Code change snippets:
☆ ☆ ☆ ☆ ☆ ☆ ☆

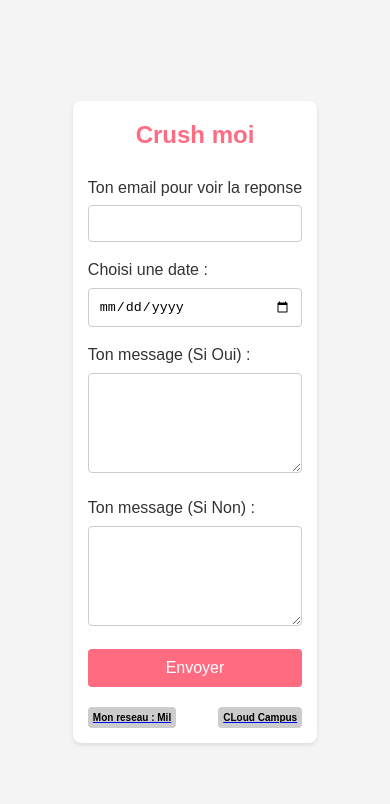
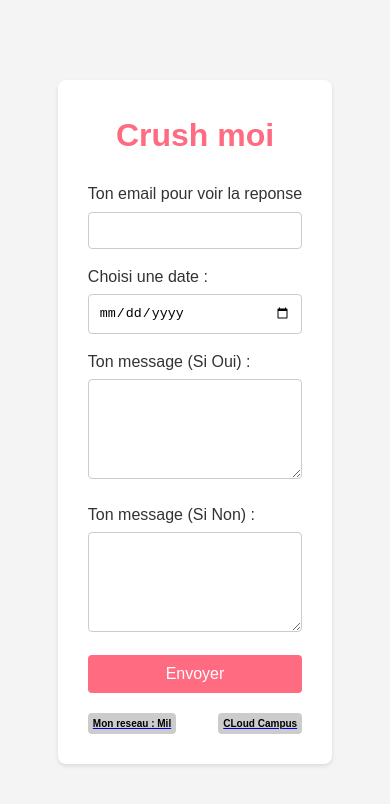
Before and after one commit to mileina/Crushmoi, a React (Create React App) app: page / in a window 390 px wide. Shown: the top 804 px of the page. Built offline with nearby package versions, Linux system fonts and the light colour scheme.

Commit message:
test 4 mobile

```diff
--- a/src/formulaire.css
+++ b/src/formulaire.css
@@ -67,21 +67,6 @@ button:hover {
 }
 
 
-@media screen and (max-width: 480px) {
-    .container {
-        width: 95%;
-        margin: 10px auto;
-        padding: 15px;
-    }
-
-    body {
-        padding: 5px;
-    }
-
-    h1 {
-        font-size: 24px;
-    }
-}
 
 .buttons-container {
     display: flex;
```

☆ ☆ ☆ ☆ ☆ ☆ ☆

* _EXERCISE OBJECTIVE_: Every line above is to be written out unchanged, with the pictures omitted.

* _THE COMPLETED TASK_:
Before and after one commit to mileina/Crushmoi, a React (Create React App) app: page / in a window 390 px wide. Shown: the top 804 px of the page. Built offline with nearby package versions, Linux system fonts and the light colour scheme.

Commit message:
test 4 mobile

```diff
--- a/src/formulaire.css
+++ b/src/formulaire.css
@@ -67,21 +67,6 @@ button:hover {
 }
 
 
-@media screen and (max-width: 480px) {
-    .container {
-        width: 95%;
-        margin: 10px auto;
-        padding: 15px;
-    }
-
-    body {
-        padding: 5px;
-    }
-
-    h1 {
-        font-size: 24px;
-    }
-}
 
 .buttons-container {
     display: flex;
```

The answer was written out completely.